As for the seats themselves – I loved the adjustable headrests – both the feature of them being raised and lowered, and the wings that support your head for napping. The armrest was impossibly thin – so forget sharing it with a stranger.  While the seats are thin, and maybe even a little bit on the hard side, somehow the pitch seemed longer than on other Southwest Airlines 700s and 800s. IMG_4016I also really liked the design of the seatback – the magazine, safety information card, beverage menu and barf bag were all contained in the top portion of the seatback, while the lower portion had a handy mesh pouch – perfect for an ipad and a bottle of water.IMG_4024Another interesting feature of the seats is that they seemed to sit lower, and with the higher head rests, there seemed to be more privacy, and fewer heads popping up over the seat backs.IMG_4030The two lavatories in the aft portion of the aircraft were cool as well. Southwest did away with the silly bi-fold door, and installed the more typical swing-out door. They also seemed to slim-line the lavatory as well.  The lighting in the lav was neon, and cool, and the three mirrors in the lavatory made it seem larger, but I could swear that the lav was smaller.IMG_4021I was able to snap a picture of the galley in the back, which is located behind the lavatories, and it seemed spacious, clean and modern as well.IMG_4027Another enhancement was the flight tracking software. It seems like they gave the impossibly large plane a new paint job, and added in lines to show where the flight has been, and where the flight is going.IMG_0621
Bottom Line:
My flight between BWI-LAS was typical Southwest – the service was upbeat, friendly, and efficient. There were plenty of soft drinks, juices, water and snacks offered throughout the flight, and I thought it was a nice touch to have the crew come thru the cabin with trays of  coffee and water during the last hour of the flight. If there was one thing that I wish could change with the new interior is the lack of USB charging/power ports.
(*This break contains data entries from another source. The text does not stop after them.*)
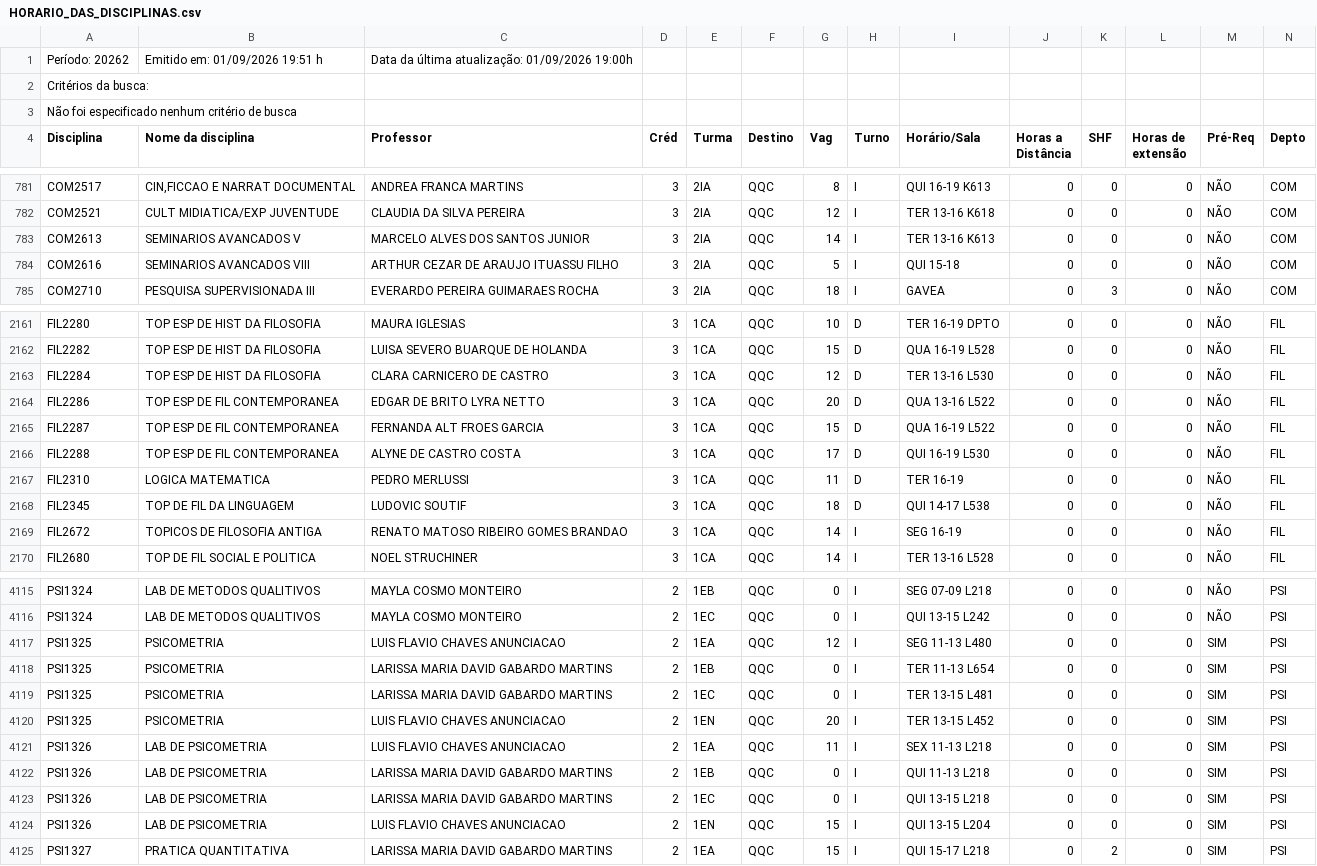
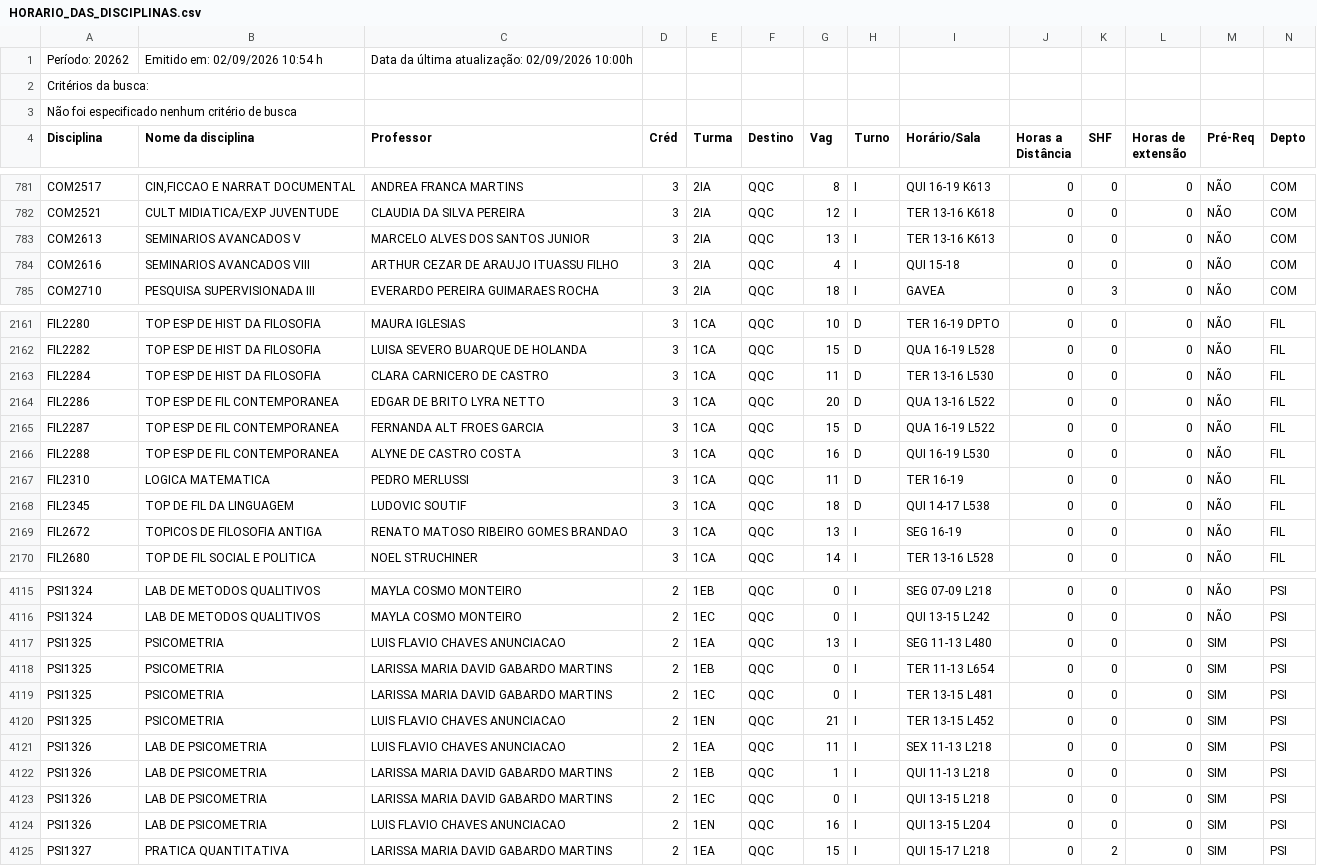
Before and after one commit to matriculer/matriculer.github.io, a CSV file: HORARIO_DAS_DISCIPLINAS.csv, drawn as a sheet; only a part is shown, gaps mark what is left out; the diff covers the shown part only.

```diff
--- a/HORARIO_DAS_DISCIPLINAS.csv
+++ b/HORARIO_DAS_DISCIPLINAS.csv
@@ -1,2 +1,2 @@
-Período: 20262;Emitido em: 01/09/2026 19:51 h; Data da última atualização: 01/09/2026 19:00h;
+Período: 20262;Emitido em: 02/09/2026 10:54 h; Data da última atualização: 02/09/2026 10:00h;
 Critérios da busca:
@@ -782,4 +782,4 @@ COM2517; CIN,FICCAO E NARRAT DOCUMENTAL ;ANDREA FRANCA MARTINS;3;2IA;QQC;8;I;QUI
 COM2521; CULT MIDIATICA/EXP JUVENTUDE ;CLAUDIA DA SILVA PEREIRA;3;2IA;QQC;12;I;TER 13-16 K618  ;0;0;0;NÃO;COM;
-COM2613; SEMINARIOS AVANCADOS V ;MARCELO ALVES DOS SANTOS JUNIOR;3;2IA;QQC;14;I;TER 13-16 K613  ;0;0;0;NÃO;COM;
-COM2616; SEMINARIOS AVANCADOS VIII ;ARTHUR CEZAR DE ARAUJO ITUASSU FILHO;3;2IA;QQC;5;I;QUI 15-18   ;0;0;0;NÃO;COM;
+COM2613; SEMINARIOS AVANCADOS V ;MARCELO ALVES DOS SANTOS JUNIOR;3;2IA;QQC;13;I;TER 13-16 K613  ;0;0;0;NÃO;COM;
+COM2616; SEMINARIOS AVANCADOS VIII ;ARTHUR CEZAR DE ARAUJO ITUASSU FILHO;3;2IA;QQC;4;I;QUI 15-18   ;0;0;0;NÃO;COM;
 COM2710; PESQUISA SUPERVISIONADA III ;EVERARDO PEREIRA GUIMARAES ROCHA;3;2IA;QQC;18;I;GAVEA;0;3;0;NÃO;COM;
@@ -2162,9 +2162,9 @@ FIL2280; TOP ESP DE HIST DA FILOSOFIA ;MAURA IGLESIAS;3;1CA;QQC;10;D;TER 16-19 D
 FIL2282; TOP ESP DE HIST DA FILOSOFIA ;LUISA SEVERO BUARQUE DE HOLANDA;3;1CA;QQC;15;D;QUA 16-19 L528  ;0;0;0;NÃO;FIL;
-FIL2284; TOP ESP DE HIST DA FILOSOFIA ;CLARA CARNICERO DE CASTRO;3;1CA;QQC;12;D;TER 13-16 L530  ;0;0;0;NÃO;FIL;
+FIL2284; TOP ESP DE HIST DA FILOSOFIA ;CLARA CARNICERO DE CASTRO;3;1CA;QQC;11;D;TER 13-16 L530  ;0;0;0;NÃO;FIL;
 FIL2286; TOP ESP DE FIL CONTEMPORANEA ;EDGAR DE BRITO LYRA NETTO;3;1CA;QQC;20;D;QUA 13-16 L522  ;0;0;0;NÃO;FIL;
 FIL2287; TOP ESP DE FIL CONTEMPORANEA ;FERNANDA ALT FROES GARCIA;3;1CA;QQC;15;D;QUA 16-19 L522  ;0;0;0;NÃO;FIL;
-FIL2288; TOP ESP DE FIL CONTEMPORANEA ;ALYNE DE CASTRO COSTA;3;1CA;QQC;17;D;QUI 16-19 L530  ;0;0;0;NÃO;FIL;
+FIL2288; TOP ESP DE FIL CONTEMPORANEA ;ALYNE DE CASTRO COSTA;3;1CA;QQC;16;D;QUI 16-19 L530  ;0;0;0;NÃO;FIL;
 FIL2310; LOGICA MATEMATICA ;PEDRO MERLUSSI;3;1CA;QQC;11;D;TER 16-19   ;0;0;0;NÃO;FIL;
 FIL2345; TOP DE FIL DA LINGUAGEM ;LUDOVIC SOUTIF;3;1CA;QQC;18;D;QUI 14-17 L538  ;0;0;0;NÃO;FIL;
-FIL2672; TOPICOS DE FILOSOFIA ANTIGA ;RENATO MATOSO RIBEIRO GOMES BRANDAO;3;1CA;QQC;14;I;SEG 16-19   ;0;0;0;NÃO;FIL;
+FIL2672; TOPICOS DE FILOSOFIA ANTIGA ;RENATO MATOSO RIBEIRO GOMES BRANDAO;3;1CA;QQC;13;I;SEG 16-19   ;0;0;0;NÃO;FIL;
 FIL2680; TOP DE FIL SOCIAL E POLITICA ;NOEL STRUCHINER;3;1CA;QQC;14;I;TER 13-16 L528  ;0;0;0;NÃO;FIL;
@@ -4116,10 +4116,10 @@ PSI1324; LAB DE METODOS QUALITIVOS ;MAYLA COSMO MONTEIRO;2;1EB;QQC;0;I;SEG 07-09
 PSI1324; LAB DE METODOS QUALITIVOS ;MAYLA COSMO MONTEIRO;2;1EC;QQC;0;I;QUI 13-15 L242  ;0;0;0;NÃO;PSI;
-PSI1325; PSICOMETRIA ;LUIS FLAVIO CHAVES ANUNCIACAO;2;1EA;QQC;12;I;SEG 11-13 L480  ;0;0;0; SIM ;PSI;
+PSI1325; PSICOMETRIA ;LUIS FLAVIO CHAVES ANUNCIACAO;2;1EA;QQC;13;I;SEG 11-13 L480  ;0;0;0; SIM ;PSI;
 PSI1325; PSICOMETRIA ;LARISSA MARIA DAVID GABARDO MARTINS;2;1EB;QQC;0;I;TER 11-13 L654  ;0;0;0; SIM ;PSI;
 PSI1325; PSICOMETRIA ;LARISSA MARIA DAVID GABARDO MARTINS;2;1EC;QQC;0;I;TER 13-15 L481  ;0;0;0; SIM ;PSI;
-PSI1325; PSICOMETRIA ;LUIS FLAVIO CHAVES ANUNCIACAO;2;1EN;QQC;20;I;TER 13-15 L452  ;0;0;0; SIM ;PSI;
+PSI1325; PSICOMETRIA ;LUIS FLAVIO CHAVES ANUNCIACAO;2;1EN;QQC;21;I;TER 13-15 L452  ;0;0;0; SIM ;PSI;
 PSI1326; LAB DE PSICOMETRIA ;LUIS FLAVIO CHAVES ANUNCIACAO;2;1EA;QQC;11;I;SEX 11-13 L218  ;0;0;0; SIM ;PSI;
-PSI1326; LAB DE PSICOMETRIA ;LARISSA MARIA DAVID GABARDO MARTINS;2;1EB;QQC;0;I;QUI 11-13 L218  ;0;0;0; SIM ;PSI;
+PSI1326; LAB DE PSICOMETRIA ;LARISSA MARIA DAVID GABARDO MARTINS;2;1EB;QQC;1;I;QUI 11-13 L218  ;0;0;0; SIM ;PSI;
 PSI1326; LAB DE PSICOMETRIA ;LARISSA MARIA DAVID GABARDO MARTINS;2;1EC;QQC;0;I;QUI 13-15 L218  ;0;0;0; SIM ;PSI;
-PSI1326; LAB DE PSICOMETRIA ;LUIS FLAVIO CHAVES ANUNCIACAO;2;1EN;QQC;15;I;QUI 13-15 L204  ;0;0;0; SIM ;PSI;
+PSI1326; LAB DE PSICOMETRIA ;LUIS FLAVIO CHAVES ANUNCIACAO;2;1EN;QQC;16;I;QUI 13-15 L204  ;0;0;0; SIM ;PSI;
 PSI1327; PRATICA QUANTITATIVA ;LARISSA MARIA DAVID GABARDO MARTINS;2;1EA;QQC;15;I;QUI 15-17 L218  ;0;2;0; SIM ;PSI;
```
Also changed, not shown: 21 edited cells elsewhere in this file.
I know it adds wiring, weight, and maintenance, but it seems like it would have been worth the investment.

Editorial Note: Opinions, analyses, reviews or suggestions expressed on this site are those of the author’s alone, and have not been reviewed, approved or otherwise endorsed.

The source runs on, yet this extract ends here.